Right. To be frank, YouTube and matters of copyright have been around since it’s inception, but like it or not, it’s only recently YouTube has greatly stepped up it’s requirement for it’s users to prove that they have the rights to use third party copyrighted material in their videos with Licenses/permission, before they will allow monetization. Users now have to address this anyway. Envato’s decision to make this clear to buyers is just them responding to that and authors AND buyers alike will need to adapt to these changes. That’s the evolution of the Internet I’m afraid.
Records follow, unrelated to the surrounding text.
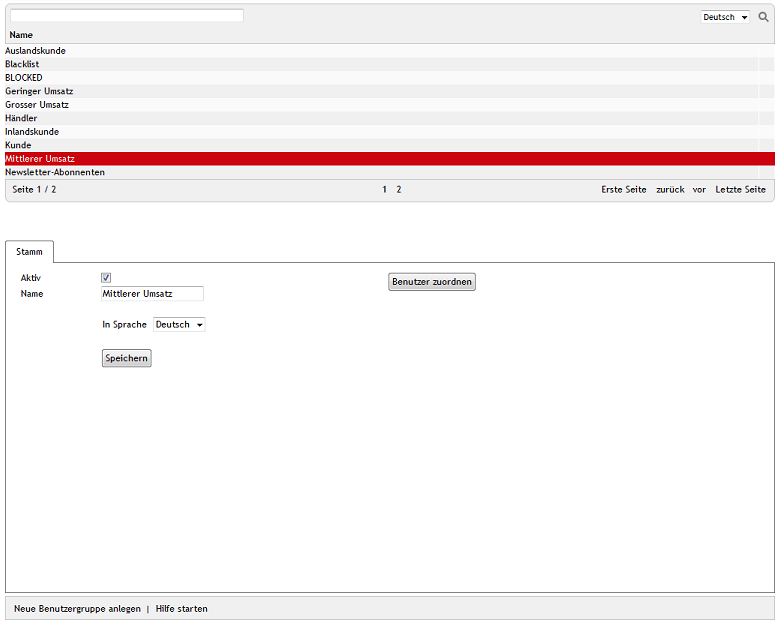
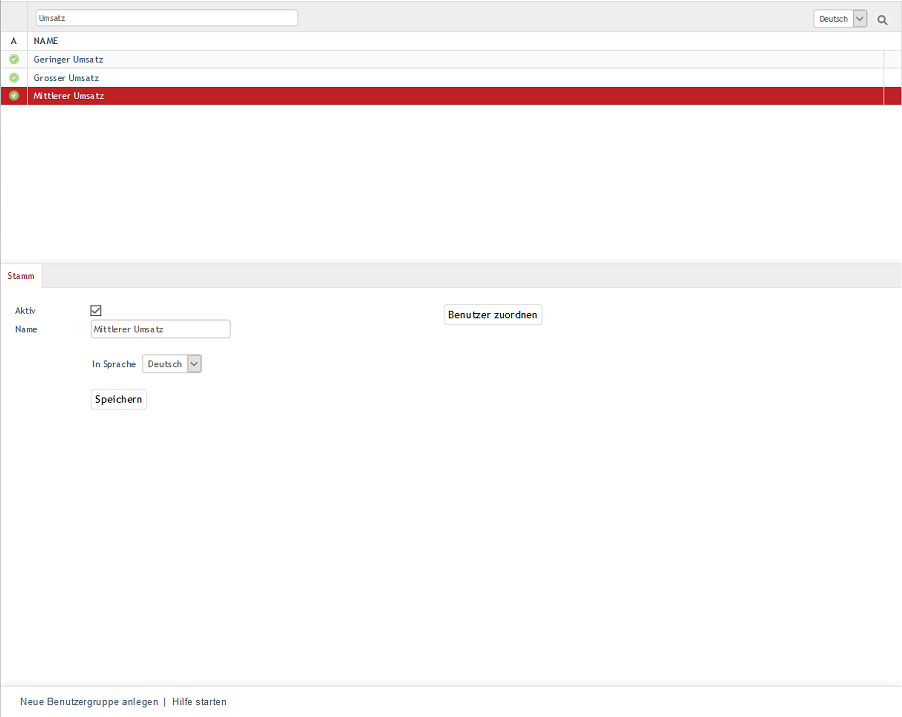
New screenshots for /betrieb/benutzergruppen

diff --git a/betrieb/benutzergruppen/benutzergruppen.rst b/betrieb/benutzergruppen/benutzergruppen.rst
@@ -1,10 +1,11 @@
 Benutzergruppen
 ===============
+
 Benutzergruppen dienen dazu, Benutzer mit bestimmten Eigenschaften zusammenzufassen. Solche Eigenschaften können beispielsweise der Status des Benutzers, der bisherigen Umsatz im Shop, die Anmeldung für den Newsletter oder spezielle Preise für bestimmte Artikel sein. Benutzer, die einer Benutzergruppe angehören, lassen sich an anderer Stelle komfortabel zuordnen. Mit nur wenigen Mausklicks können Zahlungs- und Versandarten, Versandkostenregeln, Rabatte, Gutscheinserien etc. zugewiesen werden.
 
 .. image:: ../../media/screenshots-de/oxbadz01.png
    :alt: Benutzergruppen
-   :height: 521
+   :height: 517
    :width: 650
 
 Benutzergruppen können Sie im Administrationsbereich unter :menuselection:`Benutzer verwalten --> Benutzergruppen` bearbeiten. Es werden eine Liste der Benutzergruppen und darunter der Eingabebereich für die Benutzergruppe angezeigt. In der Liste kann nach dem Namen der Benutzergruppe gesucht werden. Verwenden Sie dafür das vorhandene Suchfeld. Wenn Sie beispielsweise \"a\" eingeben, werden alle Benutzergruppen angezeigt, die diesen Buchstaben in ihrem Namen haben.

diff --git a/betrieb/benutzergruppen/registerkarte-stamm.rst b/betrieb/benutzergruppen/registerkarte-stamm.rst
@@ -1,10 +1,11 @@
 Registerkarte Stamm
 ===================
+
 Auf der Registerkarte :guilabel:`Stamm` kann der Name einer Benutzergruppe angegeben bzw. geändert werden. Die Benutzergruppe lässt sich hier aktivieren oder deaktivieren. Wird eine Benutzergruppe neu angelegt, wird nach dem ersten Speichern eine zusätzliche Schaltfläche :guilabel:`Kopieren` angezeigt. Nach Auswahl der Sprache aus einer Dropdown-Liste kann die Benutzergruppe in diese Sprache des Shops kopiert und bearbeitet werden.
 
 .. image:: ../../media/screenshots-de/oxbaea01.png
    :alt: Benutzergruppen - Registerkarte Stamm
-   :height: 321
+   :height: 334
    :width: 650
 
 :guilabel:`Aktiv` |br|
Also, by removing your music from being tracked on YouTube will now leave it wide open to blatant theft and reuse without your permission or Licenses even being purchased as a result of you informing the user. Of course that’s entirely up to you, but not good business practice in my eyes and potentially adding to the continued devaluation of music as an asset. If you view having to engage with your customers as ‘a hassle’, then maybe selling via an online, public marketplaces isn’t the most ideal option.
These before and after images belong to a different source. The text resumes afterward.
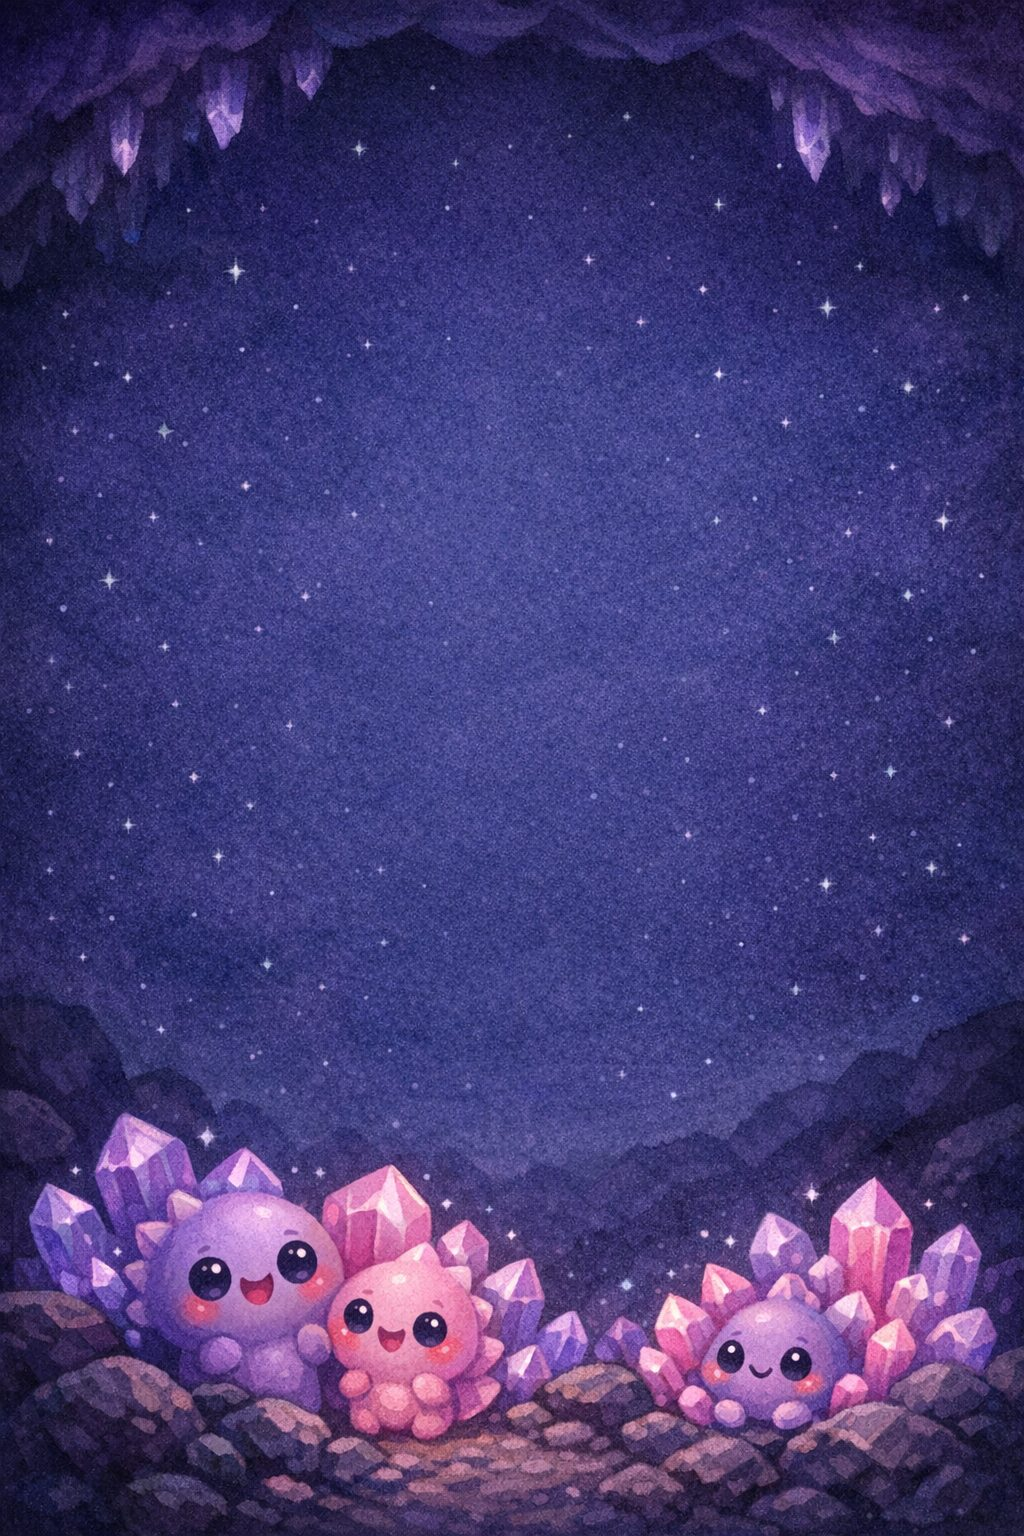
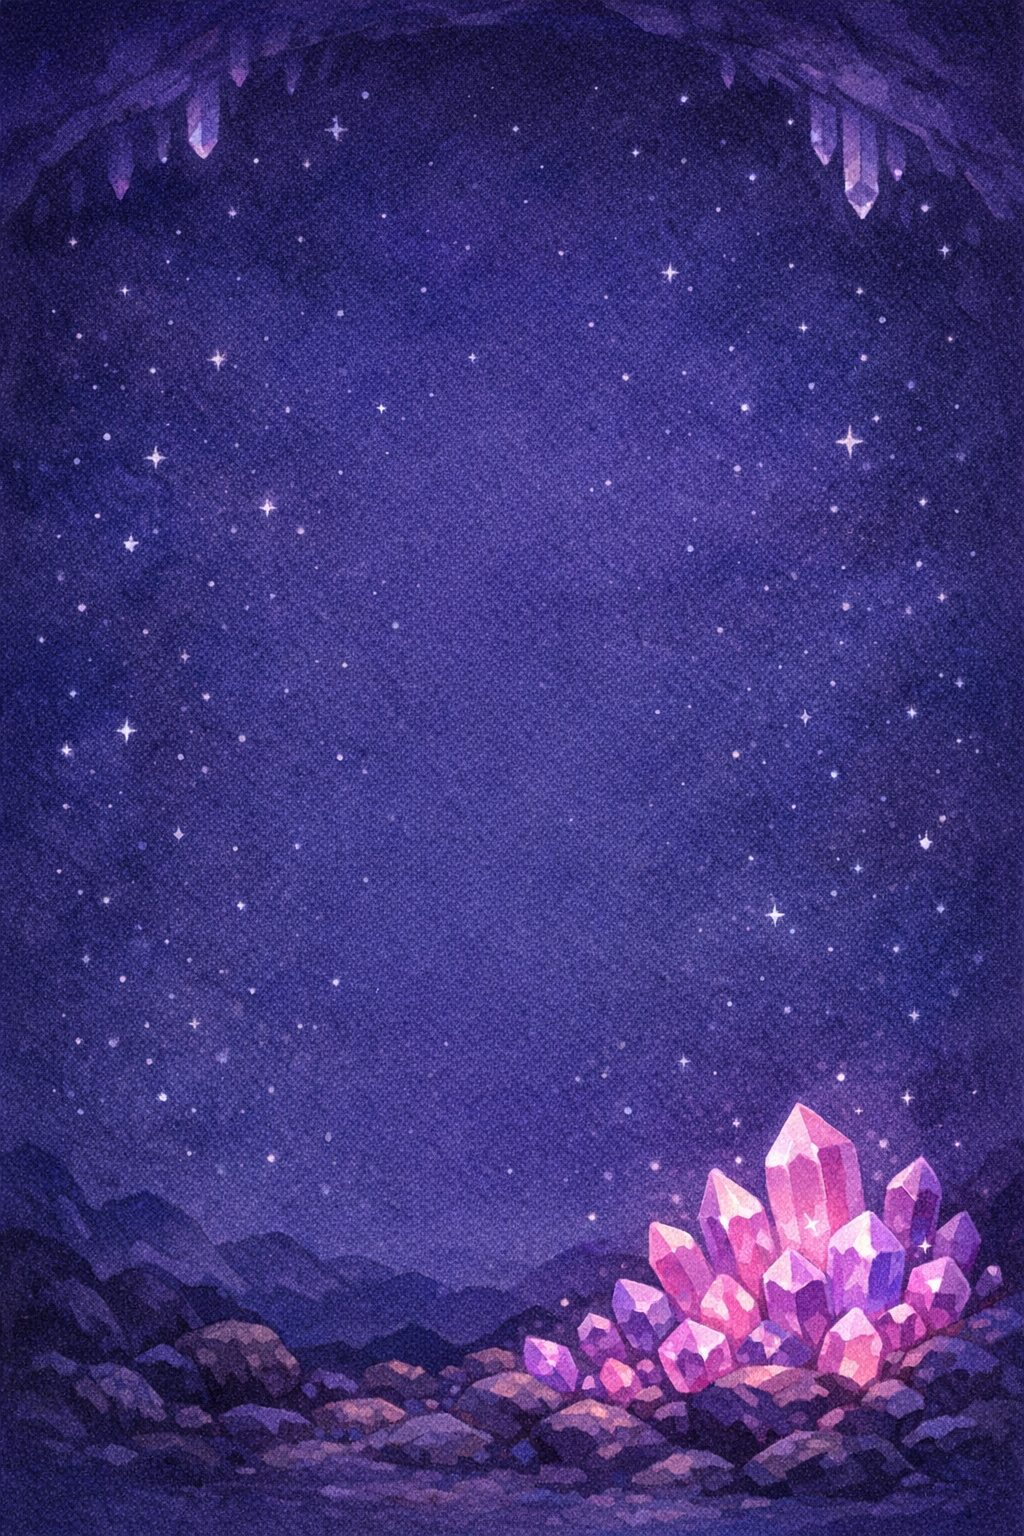
Batch A: scenery-only backdrops for Cave, Lagoon, Garden and Hollow; air at the top
The three backdrops that came back with characters in the bottom strip are
repainted with scenery only, Dragon Hollow is painted, and the lantern row
is taller so the companion, the goal stars and the board each have room.

Claude-Session: https://claude.ai/code/session_0137pAHw6aXVohaFp5BAxdva

diff --git a/src/game/view.ts b/src/game/view.ts
@@ -489,7 +489,7 @@ export class GameView {
     const width = Math.max(280, Math.floor(rect.width || window.innerWidth));
     const height = Math.max(400, Math.floor(rect.height || window.innerHeight));
     const pad = 8;
-    const hud = 108; // lantern and companion row plus the goal stars
+    const hud = 154; // lantern and companion row plus the goal stars, with air above and below (parent, 6 October: the top felt packed)
     // The canvas runs under the home indicator; the board itself stays above that strip.
     const inset = bottomInset();
     const cell = Math.min((width - pad * 2) / this.state.cols, (height - inset - hud - 24) / this.state.rows);
@@ -499,7 +499,7 @@ export class GameView {
     const spare = height - inset - hud - boardH;
     // The board sits at the top under the lantern row (art summit, DESIGN.md 2e), so the painted landscape shows beneath it.
     const boardY = hud + Math.max(6, spare * 0.15 - 8);
-    const hudY = boardY - 70;
+    const hudY = boardY - 90;
     this.layout = { width, height, cell, boardX, boardY, hudY };
     this.canvas.width = Math.round(width * this.dpr);
     this.canvas.height = Math.round(height * this.dpr);
@@ -1984,7 +1984,7 @@ export class GameView {
     if (n <= 0) return;
     const gap = Math.min(30, (w - 48) / n);
     const x0 = w / 2 - ((n - 1) * gap) / 2;
-    const y = hudY + 42;
+    const y = hudY + 54;
     for (let i = 0; i < n; i++) {
       const lit = i < this.goal.done;
       const pulse = this.goalPulse[i];
@@ -2047,8 +2047,8 @@ export class GameView {
     const bob = Math.sin(t * 1.3) * 1.5;
     const hop = pokeC ? -14 * Math.sin(clamp01(pokeC.t / 700) * Math.PI) : 0;
     const painted = this.companionArt[this.companion];
-    if (painted) drawPaintedCompanion(ctx, painted.awake, cx + 46, hudY - 4 + bob + hop, 62, t, { glow: pokeC ? 1.5 : 1 }, painted.asleep);
-    else drawCompanion(ctx, this.companion, cx + 40, hudY - 2 + bob + hop, 44, t, { glow: pokeC ? 1.5 : 1 });
+    if (painted) drawPaintedCompanion(ctx, painted.awake, cx + 46, hudY + 12 + bob + hop, 62, t, { glow: pokeC ? 1.5 : 1 }, painted.asleep);
+    else drawCompanion(ctx, this.companion, cx + 40, hudY + 8 + bob + hop, 44, t, { glow: pokeC ? 1.5 : 1 });
     this.drawGoal(t);
     // Moon (the grown-up gate, Stage 3), dim, top-left; baked so the cut-out never touches the canvas beneath.
     // While a grown-up holds it, it brightens and a soft glow gathers, so the hold visibly "takes".

diff --git a/STATUS.md b/STATUS.md
@@ -69,7 +69,7 @@ The style is settled (DESIGN.md 2e, STYLE.md). Production now runs in batches on
 - **Batch B, the map:** the scrolling storybook map, two or three painted sections per area with path points, lantern posts, the companions on the path. About $3.
 - **Stage 5 remainder, then Stage 6 polish and Batch D** (icon, launch picture, panel art), then the full-draft deploy for the parent to play end to end.
 
-Spent on pictures so far: the whole $10 credit (proof of concept, the summit, batch A).
+Spent on pictures so far: the first $10 credit (proof of concept, the summit, batch A) and about 80 cents of the $25 the parent added on 6 October.
 
 ### Batch A built (6 October, afternoon)
 
@@ -80,13 +80,14 @@ On the branch, checked (typecheck, 210 tests, build) and screenshotted at phone 
 - **Powers:** painted Orb, Aurora, bud, sprite and moon pearl stamped over their code-drawn versions (`src/render/powerArt.ts`); comet streak, starburst rays and all auras stay code-drawn.
 - **Companions:** fairy, dragon and hero, each with an asleep picture, on the board (62 px) and the map; the asleep picture replaces the code squash when it exists (`src/render/mapArt.ts`, `creatures.ts`). The code still calls them firefly, fish and hero so saves keep working; `COMPANION_FILES` maps the ids to the picture names.
 - **Board:** Play is seven by nine, at the top of the screen, with the area's painted backdrop behind it (`src/render/boardArt.ts`, loaded per area when first needed).
-- **Backdrops:** six of seven painted. Dragon Hollow failed because the credit ran out; it falls back to the code-drawn sky until it is painted (about 20 cents). Crystal Cave, Mermaid Lagoon and Star Garden came back with characters in the bottom strip (crystal creatures, a mermaid, a bunny and an owl) although the prompt asked for scenery only; the mermaid reaches up under the lowest rows. The parent decides whether to keep them or repaint those three scenery-only (about 60 cents).
+- **Backdrops:** all seven painted. The first Crystal Cave, Mermaid Lagoon and Star Garden came back with characters in the bottom strip although the prompt asked for scenery only; the parent found them distracting, so those three were repainted scenery-only with a firmer prompt ("no creatures, no characters, no animals, no people, no faces of any kind; the strip never taller than a sixth"), and Dragon Hollow was painted once the credit was topped up.
+- **Air at the top:** the parent found the top packed, so the lantern row is now 154 px tall: the companion sits lower under the Dynamic Island, the goal stars have room below it, and the board starts under them (`resize` and `drawHud` in `src/game/view.ts`).
 - The old map (perspective stage, code road) is unchanged until batch B.
 
 ## Next
 
 1. **Play-test Stage 3 on the phone:** first get the phone onto the current build (re-add the icon, or use a Private tab; see the stale-build note above), then: the map and the creatures, the gate (hold the moon top-left for 1.5 s, then tap the two words), the panel in a car with one thumb, the first discoveries (`?reset=1&level=5` opens straight at the Orb's gift, `?level=8` the Bloom's, `?level=15` the Sprite's, `?level=25` the Starburst's, `?level=31` the Moonrise's, `?level=51` the Aurora's), the area crossings (`?level=10` then finish the level), and the sound of each area. Confirm sound and the haptic tick as above.
-2. **Deploy batch A** once the parent says so (the branch `claude/art-style-and-roadmap-vi4nkp` carries it), paint Dragon Hollow's backdrop when credit is topped up, then **Stage 4** Play mode goals and obstacles (DESIGN.md 3.7) with completability tests, replacing the provisional Play board.
+2. **Deploy batch A** once the parent says so (the branch `claude/art-style-and-roadmap-vi4nkp` carries it), then **Stage 4** Play mode goals and obstacles (DESIGN.md 3.7) with completability tests, replacing the provisional Play board.
 3. **Stage 5** endings and wind-down (3.8): session timer, softening, the resting scene's timing and dimming, rest-until and New session as designed, the breathing glow controls, the night dimmer.
 4. **Stage 6** polish, performance on the phone during the biggest effects, Reduce Motion, area creature cameos, the discoveries book, README install guide, a Playwright smoke test.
Look at it this way, I’ve sold many tens of thousands of licenses of my AdRev registered music over the past few years, and never once felt having to speak with the very occasional buyer that asks about it, as being a hassle. Far from it. It’s an opportunity to directly communicate with a buyer and reassure them that as a genuine License holder, they can use it via the AdRev claim removal page and even eligible for their channel to be whitelisted. These buyers are often very grateful for my help, get a heightened sense of value and I’ve lost count of the times they have returned to purchase more Licenses from me, generating repeat business.

Just have a think about it, before throwing the baby out with the bathwater! :slight_smile:
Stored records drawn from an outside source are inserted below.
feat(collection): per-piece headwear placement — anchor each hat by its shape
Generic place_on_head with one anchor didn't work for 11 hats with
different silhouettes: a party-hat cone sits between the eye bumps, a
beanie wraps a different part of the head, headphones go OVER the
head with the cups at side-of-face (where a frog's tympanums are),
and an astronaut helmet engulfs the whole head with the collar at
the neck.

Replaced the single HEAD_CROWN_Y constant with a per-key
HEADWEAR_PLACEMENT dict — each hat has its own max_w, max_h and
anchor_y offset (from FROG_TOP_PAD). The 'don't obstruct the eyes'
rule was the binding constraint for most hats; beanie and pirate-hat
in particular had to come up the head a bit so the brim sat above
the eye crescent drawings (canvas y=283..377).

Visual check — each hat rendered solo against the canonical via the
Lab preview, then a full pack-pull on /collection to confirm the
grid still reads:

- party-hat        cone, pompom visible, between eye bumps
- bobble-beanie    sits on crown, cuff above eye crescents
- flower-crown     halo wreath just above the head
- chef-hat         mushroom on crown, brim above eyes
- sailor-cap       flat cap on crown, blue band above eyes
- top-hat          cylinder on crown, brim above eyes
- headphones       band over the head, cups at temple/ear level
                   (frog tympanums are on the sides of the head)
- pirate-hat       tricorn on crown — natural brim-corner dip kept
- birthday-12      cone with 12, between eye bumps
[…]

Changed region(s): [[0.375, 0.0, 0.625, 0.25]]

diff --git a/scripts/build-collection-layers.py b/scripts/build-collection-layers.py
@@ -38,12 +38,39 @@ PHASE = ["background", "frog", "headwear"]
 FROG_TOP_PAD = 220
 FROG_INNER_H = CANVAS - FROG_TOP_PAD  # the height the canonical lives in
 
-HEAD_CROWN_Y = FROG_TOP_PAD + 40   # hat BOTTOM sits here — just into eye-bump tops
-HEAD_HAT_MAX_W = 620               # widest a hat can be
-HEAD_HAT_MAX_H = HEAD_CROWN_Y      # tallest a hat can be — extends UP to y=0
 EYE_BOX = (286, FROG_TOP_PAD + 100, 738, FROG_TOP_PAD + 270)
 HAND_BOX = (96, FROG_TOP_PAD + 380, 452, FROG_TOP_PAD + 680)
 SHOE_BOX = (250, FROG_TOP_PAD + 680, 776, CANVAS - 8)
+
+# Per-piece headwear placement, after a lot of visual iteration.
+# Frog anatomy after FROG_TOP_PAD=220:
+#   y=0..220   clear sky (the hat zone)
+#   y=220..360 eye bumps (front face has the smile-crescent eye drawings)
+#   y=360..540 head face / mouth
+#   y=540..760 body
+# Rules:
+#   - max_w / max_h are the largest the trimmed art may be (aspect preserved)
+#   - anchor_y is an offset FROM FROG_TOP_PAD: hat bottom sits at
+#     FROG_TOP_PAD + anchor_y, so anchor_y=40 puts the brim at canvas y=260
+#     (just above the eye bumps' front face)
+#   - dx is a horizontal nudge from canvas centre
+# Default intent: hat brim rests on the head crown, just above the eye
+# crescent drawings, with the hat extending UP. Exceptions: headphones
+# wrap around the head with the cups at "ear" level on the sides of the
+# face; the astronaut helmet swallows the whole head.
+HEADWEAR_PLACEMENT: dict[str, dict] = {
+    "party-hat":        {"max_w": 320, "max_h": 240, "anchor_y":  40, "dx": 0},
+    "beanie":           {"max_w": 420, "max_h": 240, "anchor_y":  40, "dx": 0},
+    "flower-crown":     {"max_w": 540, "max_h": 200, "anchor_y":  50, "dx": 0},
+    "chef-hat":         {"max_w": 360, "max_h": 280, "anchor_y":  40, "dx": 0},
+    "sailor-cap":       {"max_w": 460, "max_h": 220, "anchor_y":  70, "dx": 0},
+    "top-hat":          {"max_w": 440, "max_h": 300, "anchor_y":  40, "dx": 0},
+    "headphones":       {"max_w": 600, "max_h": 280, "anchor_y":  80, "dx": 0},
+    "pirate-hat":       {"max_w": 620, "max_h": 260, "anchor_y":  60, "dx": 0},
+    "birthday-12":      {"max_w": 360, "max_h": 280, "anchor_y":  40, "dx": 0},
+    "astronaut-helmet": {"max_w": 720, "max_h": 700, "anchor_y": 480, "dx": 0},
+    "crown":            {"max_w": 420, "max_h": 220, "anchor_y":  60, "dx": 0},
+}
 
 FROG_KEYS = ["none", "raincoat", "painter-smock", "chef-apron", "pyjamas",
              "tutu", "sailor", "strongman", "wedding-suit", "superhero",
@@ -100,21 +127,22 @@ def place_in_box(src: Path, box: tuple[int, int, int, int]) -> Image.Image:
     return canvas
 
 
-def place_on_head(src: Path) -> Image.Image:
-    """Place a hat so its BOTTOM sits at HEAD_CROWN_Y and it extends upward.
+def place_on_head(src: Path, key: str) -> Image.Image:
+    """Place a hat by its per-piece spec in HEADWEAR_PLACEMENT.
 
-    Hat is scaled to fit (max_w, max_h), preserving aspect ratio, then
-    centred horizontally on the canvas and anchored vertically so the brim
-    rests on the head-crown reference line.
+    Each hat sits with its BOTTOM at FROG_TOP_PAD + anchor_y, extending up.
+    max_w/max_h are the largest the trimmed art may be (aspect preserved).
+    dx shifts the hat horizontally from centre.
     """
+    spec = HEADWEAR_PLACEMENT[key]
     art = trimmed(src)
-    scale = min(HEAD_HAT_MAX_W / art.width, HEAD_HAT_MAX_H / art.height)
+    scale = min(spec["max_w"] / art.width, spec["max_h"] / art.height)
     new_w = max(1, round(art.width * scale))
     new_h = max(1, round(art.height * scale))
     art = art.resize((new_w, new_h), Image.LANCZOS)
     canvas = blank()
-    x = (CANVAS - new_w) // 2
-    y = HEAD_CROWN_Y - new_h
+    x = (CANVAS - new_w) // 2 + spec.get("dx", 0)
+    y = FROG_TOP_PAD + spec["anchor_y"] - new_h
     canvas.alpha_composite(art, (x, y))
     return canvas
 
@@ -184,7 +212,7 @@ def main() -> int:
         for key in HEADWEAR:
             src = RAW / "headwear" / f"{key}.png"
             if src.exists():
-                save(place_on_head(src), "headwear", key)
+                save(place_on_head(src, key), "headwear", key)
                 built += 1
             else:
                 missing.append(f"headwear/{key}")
I already registered 14 tracks with this service but i still can’t figure out what is the difference between YTkey and ContentID and when i do search at the pages, the only thing i see is “How it works” nothing in here, look at the FAQ nothing too, did i miss something?


#9

YTkey is to release music to youtube’s new music channel thats in the works.
ContentID is for videos using your music.


#10
soundgridmedia said

I already registered 14 tracks with this service but i still can’t figure out what is the difference between YTkey and ContentID and when i do search at the pages, the only thing i see is “How it works” nothing in here, look at the FAQ nothing too, did i miss something?

Ok, so submitting your music via AdRev’s ContentID tab just ingests your music into the YouTube ContentID system, as normal, to be tracked across YouTube. Any revenue earned is via the on-video ads on YouTube videos that contain your music.

With YT Music Key, revenue is earned via a proportion of subscription fees from paying YT Music Key service customers.

When someone signs up to this service, the user can watch music videos on YouTube without seeing any on-screen advertising and has access to music streaming via Google Play Music (Google’s version of Spotify).

AdRev have added the option for artists to add their full ‘albums’, including artwork, so these can be placed within the service and artwork shown on devices when played. For the most part, I shouldn’t imagine many royalty free composers using this option, but it’s there if we need it!

Edit: @Mike Just got there before me! And a much less long winded answer than mine! lol :slight_smile:


#11

thanks mlamanna and AlumoAudio for the explaination… now it’s clear why i must add the album cover for that. :slight_smile:


#12

Has anyone noticed a drop in sales since including the new notification of youtube content ID?